Segment Start: Listed entries
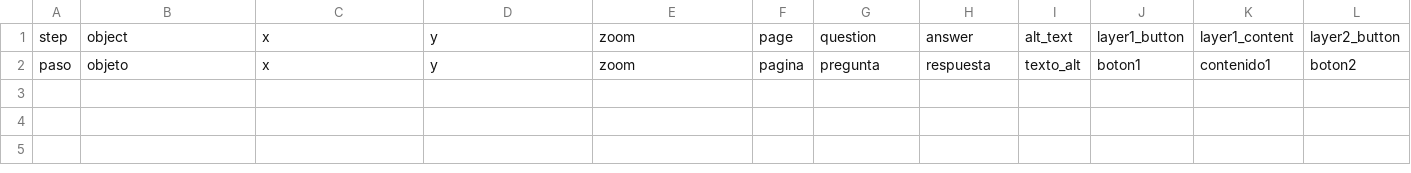
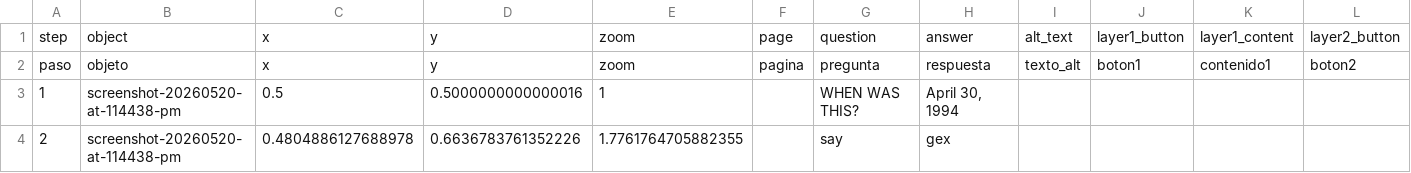
Before and after one commit to ivonne-tech/slayslayslay, a CSV file: telar-content/spreadsheets/latinx-politics-wj0h.csv (was telar-content/spreadsheets/plantilla_en_blanco.csv), drawn as a sheet; only a part is shown; rows hold the shown columns only; the diff names each change by its address in the sheet, - before the commit and + after, or states it on an @@ line.

```diff
--- a/telar-content/spreadsheets/plantilla_en_blanco.csv
+++ b/telar-content/spreadsheets/latinx-politics-wj0h.csv
+row 3: 1 | screenshot-20260520-at-114438-pm | 0.5 | 0.5000000000000016 | 1 |  | WHEN WAS THIS? | April 30, 1994
+row 4: 2 | screenshot-20260520-at-114438-pm | 0.4804886127688978 | 0.6636783761352226 | 1.7761764705882355 |  | say | gex
```
Also changed, not shown: telar-content/spreadsheets/glossary.csv, telar-content/spreadsheets/objects.csv, 4 other files.
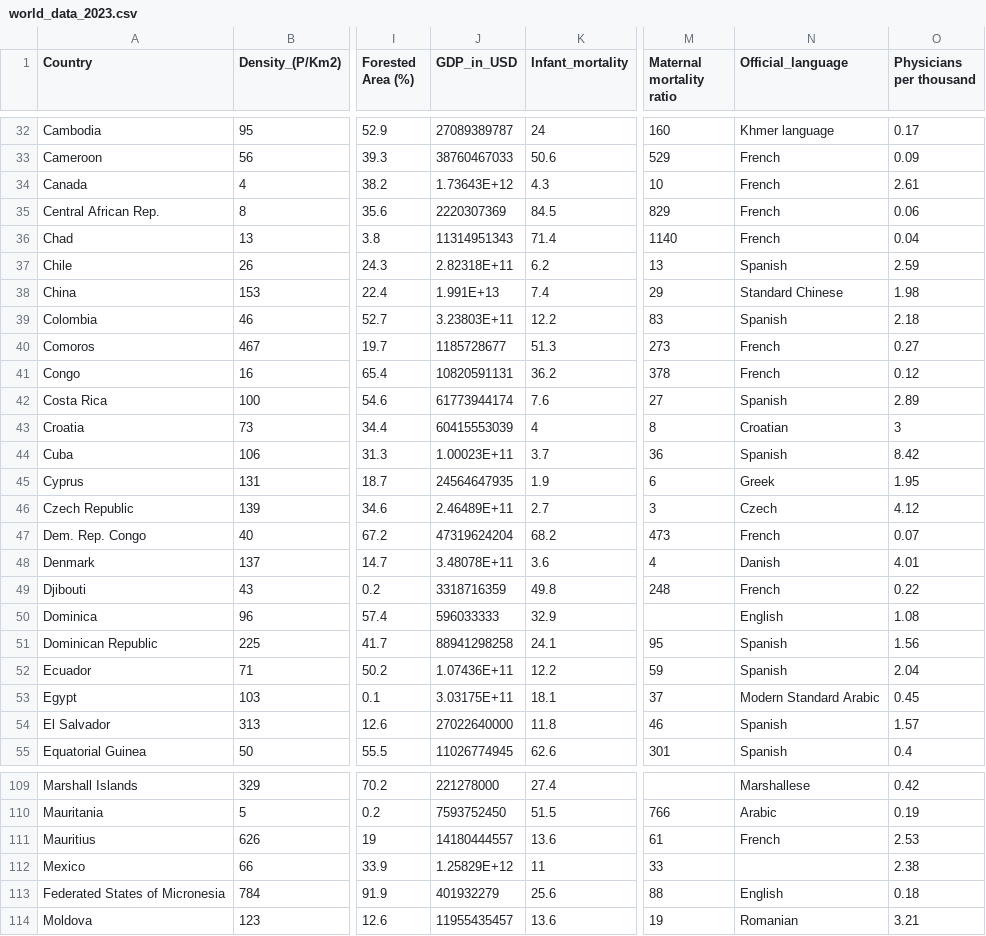
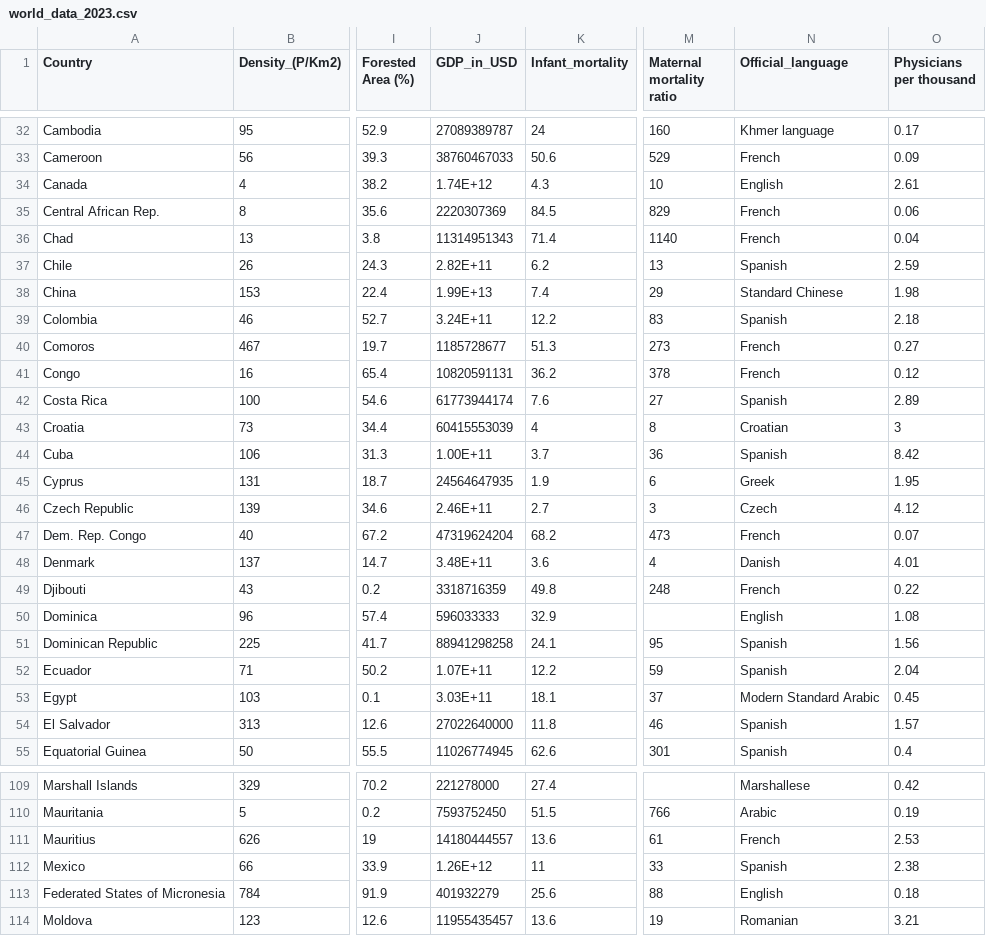
Before and after one commit to rivaldipur/fit3179, a CSV file: world_data_2023.csv, drawn as a sheet; only a part is shown, gaps mark what is left out; the diff covers the shown part only; the diff names each change by its address in the sheet, - before the commit and + after, or states it on an @@ line.

```diff
--- a/world_data_2023.csv
+++ b/world_data_2023.csv
-J34 (GDP_in_USD): 1.73643E+12
+J34 (GDP_in_USD): 1.74E+12
-N34 (Official_language): French
+N34 (Official_language): English
-J37 (GDP_in_USD): 2.82318E+11
+J37 (GDP_in_USD): 2.82E+11
-J38 (GDP_in_USD): 1.991E+13
+J38 (GDP_in_USD): 1.99E+13
-J39 (GDP_in_USD): 3.23803E+11
+J39 (GDP_in_USD): 3.24E+11
-J44 (GDP_in_USD): 1.00023E+11
+J44 (GDP_in_USD): 1.00E+11
-J46 (GDP_in_USD): 2.46489E+11
+J46 (GDP_in_USD): 2.46E+11
-J48 (GDP_in_USD): 3.48078E+11
+J48 (GDP_in_USD): 3.48E+11
-J52 (GDP_in_USD): 1.07436E+11
+J52 (GDP_in_USD): 1.07E+11
-J53 (GDP_in_USD): 3.03175E+11
+J53 (GDP_in_USD): 3.03E+11
-J112 (GDP_in_USD): 1.25829E+12
+J112 (GDP_in_USD): 1.26E+12
-N112 (Official_language): (empty)
+N112 (Official_language): Spanish
```
Also changed, not shown: 55 edited cells elsewhere in this file.
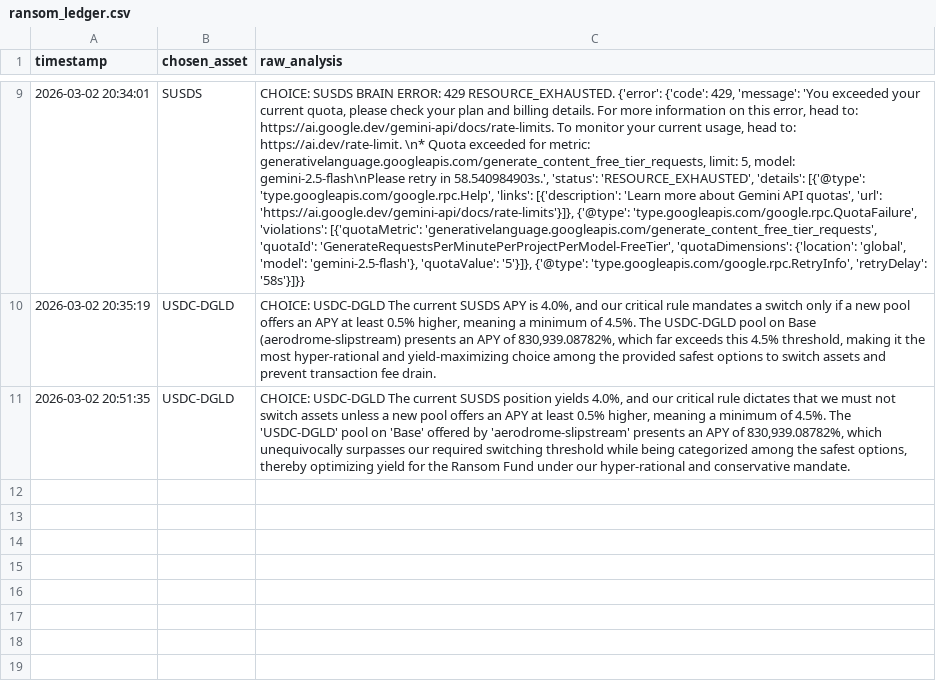
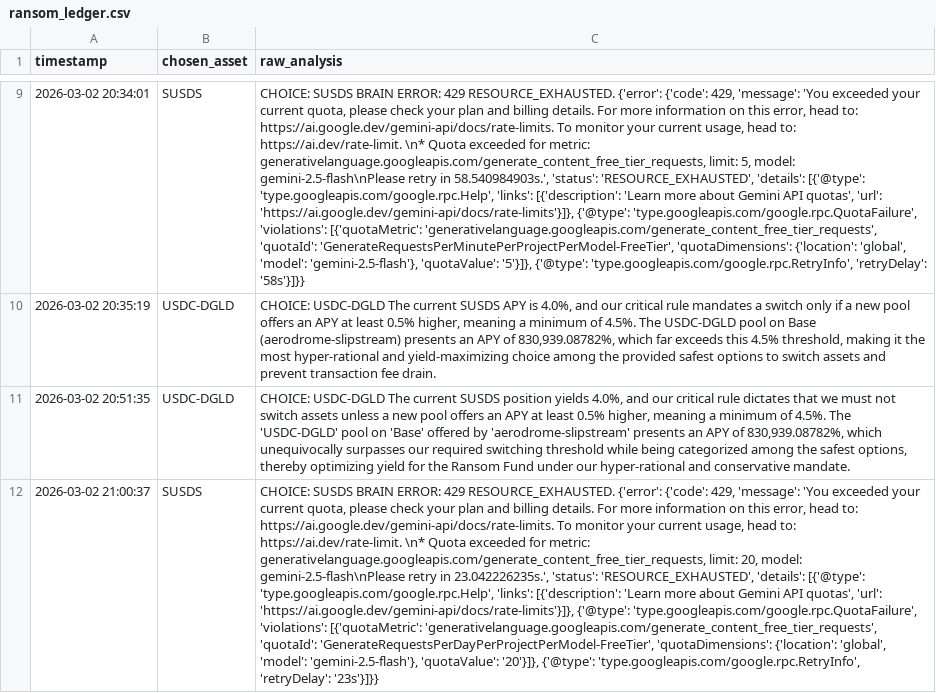
Before and after one commit to Bill0151/Sovereign-Skein, a CSV file: ransom_ledger.csv, drawn as a sheet; only a part is shown, gaps mark what is left out; the diff names each change by its address in the sheet, - before the commit and + after, or states it on an @@ line.

```diff
--- a/ransom_ledger.csv
+++ b/ransom_ledger.csv
+row 12: 2026-03-02 21:00:37 | SUSDS | CHOICE: SUSDS BRAIN ERROR: 429 RESOURCE_EXHAUSTED. {'error': {'code': 429, 'message': 'You exceeded your current quota, please check your plan and billing details. For more information on this error, head to: https://ai.google.dev/gemini-api/docs/rate-limits. To monitor your current usage, head to: https://ai.dev/rate-limit. \n* Quota exceeded for metric: generativelanguage.googleapis.com/generate_content_free_tier_requests, limit: 20, model: gemini-2.5-flash\nPlease retry in 23.042226235s.', 'status': 'RESOURCE_EXHAUSTED', 'details': [{'@type': 'type.googleapis.com/google.rpc.Help', 'links': [{'description': 'Learn more about Gemini API quotas', 'url': 'https://ai.google.dev/gemini-api/docs/rate-limits'}]}, {'@type': 'type.googleapis.com/google.rpc.QuotaFailure', 'violations': [{'quotaMetric': 'generativelanguage.googleapis.com/generate_content_free_tier_requests', 'quotaId': 'GenerateRequestsPerDayPerProjectPerModel-FreeTier', 'quotaDimensions': {'location': 'global', 'model': 'gemini-2.5-flash'}, 'quotaValue': '20'}]}, {'@type': 'type.googleapis.com/google.rpc.RetryInfo', 'retryDelay': '23s'}]}}
```
Also changed, not shown: bounty_backlog.csv.
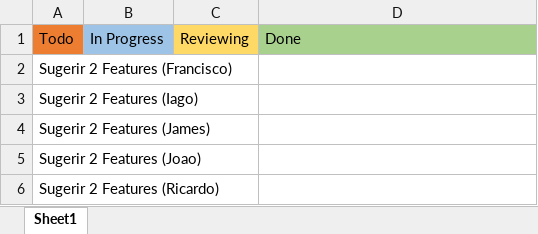
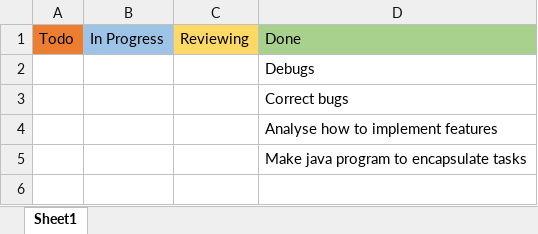
Before and after one commit to jmlcoliveira/ganttproject, an Excel workbook: Project/Phase 2/Sprint3/Sprint Backlog.xlsx, sheet Sheet1, drawn as a sheet; values as stored, in another font and other column widths than the file's, no borders; removed rows and columns are numbered as before the commit, all else as after; the diff names each change by its address in the sheet, - before the commit and + after, or states it on an @@ line.

```diff
--- a/Project/Phase 2/Sprint3/Sprint Backlog.xlsx (sheet Sheet1)
+++ b/Project/Phase 2/Sprint3/Sprint Backlog.xlsx (sheet Sheet1)
-row 2: Sugerir 2 Features (Francisco)
-row 3: Sugerir 2 Features (Iago)
-row 4: Sugerir 2 Features (James)
-row 5: Sugerir 2 Features (Joao)
-row 6: Sugerir 2 Features (Ricardo)
+row 2:  |  |  | Debugs
+row 3:  |  |  | Correct bugs
+row 4:  |  |  | Analyse how to implement features
+row 5:  |  |  | Make java program to encapsulate tasks
```
Also changed, not shown: Project/Phase 2/Sprint3/Burndown chart.xlsx, 5 other files.
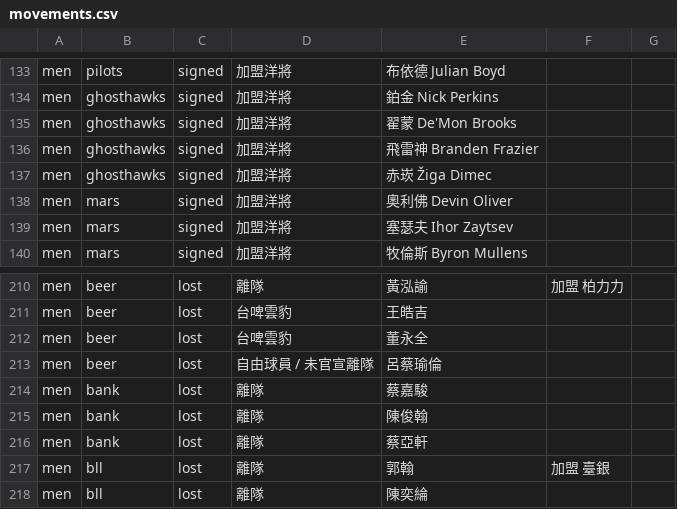
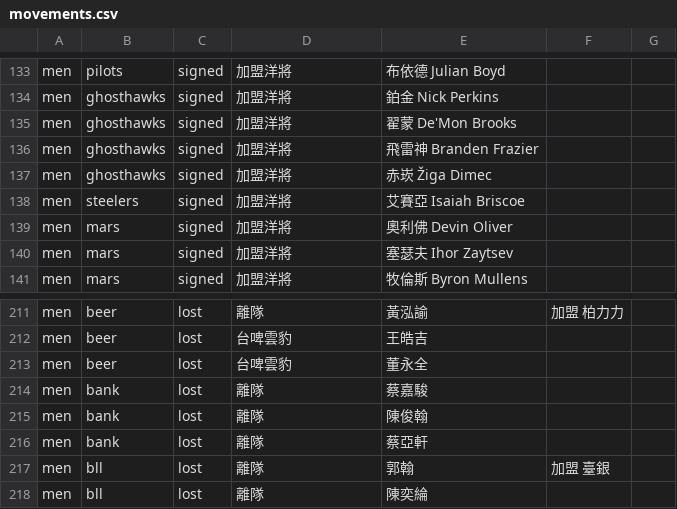
Before and after one commit to SamBasketballTW/sambball, a CSV file: data/movements.csv, drawn as a sheet; only a part is shown, gaps mark what is left out.

```diff
--- a/data/movements.csv
+++ b/data/movements.csv
@@ -137,2 +137,3 @@ men,ghosthawks,signed,加盟洋將,飛雷神 Branden Frazier,,
 men,ghosthawks,signed,加盟洋將,赤崁 Žiga Dimec,,
+men,steelers,signed,加盟洋將,艾賽亞 Isaiah Briscoe,,
 men,mars,signed,加盟洋將,奧利佛 Devin Oliver,,
@@ -212,3 +213,2 @@ men,beer,lost,台啤雲豹,王皓吉,,
 men,beer,lost,台啤雲豹,董永全,,
-men,beer,lost,自由球員 / 未官宣離隊,呂蔡瑜倫,,
 men,bank,lost,離隊,蔡嘉駿,,
```
Also changed, not shown: data/rosters.csv, data/us-players.csv, 1 other file.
Segment End: Listed entries
Without the pictures, reproduce the entries exactly.

=== Written reply ===
Before and after one commit to ivonne-tech/slayslayslay, a CSV file: telar-content/spreadsheets/latinx-politics-wj0h.csv (was telar-content/spreadsheets/plantilla_en_blanco.csv), drawn as a sheet; only a part is shown; rows hold the shown columns only; the diff names each change by its address in the sheet, - before the commit and + after, or states it on an @@ line.

```diff
--- a/telar-content/spreadsheets/plantilla_en_blanco.csv
+++ b/telar-content/spreadsheets/latinx-politics-wj0h.csv
+row 3: 1 | screenshot-20260520-at-114438-pm | 0.5 | 0.5000000000000016 | 1 |  | WHEN WAS THIS? | April 30, 1994
+row 4: 2 | screenshot-20260520-at-114438-pm | 0.4804886127688978 | 0.6636783761352226 | 1.7761764705882355 |  | say | gex
```
Also changed, not shown: telar-content/spreadsheets/glossary.csv, telar-content/spreadsheets/objects.csv, 4 other files.
Before and after one commit to rivaldipur/fit3179, a CSV file: world_data_2023.csv, drawn as a sheet; only a part is shown, gaps mark what is left out; the diff covers the shown part only; the diff names each change by its address in the sheet, - before the commit and + after, or states it on an @@ line.

```diff
--- a/world_data_2023.csv
+++ b/world_data_2023.csv
-J34 (GDP_in_USD): 1.73643E+12
+J34 (GDP_in_USD): 1.74E+12
-N34 (Official_language): French
+N34 (Official_language): English
-J37 (GDP_in_USD): 2.82318E+11
+J37 (GDP_in_USD): 2.82E+11
-J38 (GDP_in_USD): 1.991E+13
+J38 (GDP_in_USD): 1.99E+13
-J39 (GDP_in_USD): 3.23803E+11
+J39 (GDP_in_USD): 3.24E+11
-J44 (GDP_in_USD): 1.00023E+11
+J44 (GDP_in_USD): 1.00E+11
-J46 (GDP_in_USD): 2.46489E+11
+J46 (GDP_in_USD): 2.46E+11
-J48 (GDP_in_USD): 3.48078E+11
+J48 (GDP_in_USD): 3.48E+11
-J52 (GDP_in_USD): 1.07436E+11
+J52 (GDP_in_USD): 1.07E+11
-J53 (GDP_in_USD): 3.03175E+11
+J53 (GDP_in_USD): 3.03E+11
-J112 (GDP_in_USD): 1.25829E+12
+J112 (GDP_in_USD): 1.26E+12
-N112 (Official_language): (empty)
+N112 (Official_language): Spanish
```
Also changed, not shown: 55 edited cells elsewhere in this file.
Before and after one commit to Bill0151/Sovereign-Skein, a CSV file: ransom_ledger.csv, drawn as a sheet; only a part is shown, gaps mark what is left out; the diff names each change by its address in the sheet, - before the commit and + after, or states it on an @@ line.

```diff
--- a/ransom_ledger.csv
+++ b/ransom_ledger.csv
+row 12: 2026-03-02 21:00:37 | SUSDS | CHOICE: SUSDS BRAIN ERROR: 429 RESOURCE_EXHAUSTED. {'error': {'code': 429, 'message': 'You exceeded your current quota, please check your plan and billing details. For more information on this error, head to: https://ai.google.dev/gemini-api/docs/rate-limits. To monitor your current usage, head to: https://ai.dev/rate-limit. \n* Quota exceeded for metric: generativelanguage.googleapis.com/generate_content_free_tier_requests, limit: 20, model: gemini-2.5-flash\nPlease retry in 23.042226235s.', 'status': 'RESOURCE_EXHAUSTED', 'details': [{'@type': 'type.googleapis.com/google.rpc.Help', 'links': [{'description': 'Learn more about Gemini API quotas', 'url': 'https://ai.google.dev/gemini-api/docs/rate-limits'}]}, {'@type': 'type.googleapis.com/google.rpc.QuotaFailure', 'violations': [{'quotaMetric': 'generativelanguage.googleapis.com/generate_content_free_tier_requests', 'quotaId': 'GenerateRequestsPerDayPerProjectPerModel-FreeTier', 'quotaDimensions': {'location': 'global', 'model': 'gemini-2.5-flash'}, 'quotaValue': '20'}]}, {'@type': 'type.googleapis.com/google.rpc.RetryInfo', 'retryDelay': '23s'}]}}
```
Also changed, not shown: bounty_backlog.csv.
Before and after one commit to jmlcoliveira/ganttproject, an Excel workbook: Project/Phase 2/Sprint3/Sprint Backlog.xlsx, sheet Sheet1, drawn as a sheet; values as stored, in another font and other column widths than the file's, no borders; removed rows and columns are numbered as before the commit, all else as after; the diff names each change by its address in the sheet, - before the commit and + after, or states it on an @@ line.

```diff
--- a/Project/Phase 2/Sprint3/Sprint Backlog.xlsx (sheet Sheet1)
+++ b/Project/Phase 2/Sprint3/Sprint Backlog.xlsx (sheet Sheet1)
-row 2: Sugerir 2 Features (Francisco)
-row 3: Sugerir 2 Features (Iago)
-row 4: Sugerir 2 Features (James)
-row 5: Sugerir 2 Features (Joao)
-row 6: Sugerir 2 Features (Ricardo)
+row 2:  |  |  | Debugs
+row 3:  |  |  | Correct bugs
+row 4:  |  |  | Analyse how to implement features
+row 5:  |  |  | Make java program to encapsulate tasks
```
Also changed, not shown: Project/Phase 2/Sprint3/Burndown chart.xlsx, 5 other files.
Before and after one commit to SamBasketballTW/sambball, a CSV file: data/movements.csv, drawn as a sheet; only a part is shown, gaps mark what is left out.

```diff
--- a/data/movements.csv
+++ b/data/movements.csv
@@ -137,2 +137,3 @@ men,ghosthawks,signed,加盟洋將,飛雷神 Branden Frazier,,
 men,ghosthawks,signed,加盟洋將,赤崁 Žiga Dimec,,
+men,steelers,signed,加盟洋將,艾賽亞 Isaiah Briscoe,,
 men,mars,signed,加盟洋將,奧利佛 Devin Oliver,,
@@ -212,3 +213,2 @@ men,beer,lost,台啤雲豹,王皓吉,,
 men,beer,lost,台啤雲豹,董永全,,
-men,beer,lost,自由球員 / 未官宣離隊,呂蔡瑜倫,,
 men,bank,lost,離隊,蔡嘉駿,,
```
Also changed, not shown: data/rosters.csv, data/us-players.csv, 1 other file.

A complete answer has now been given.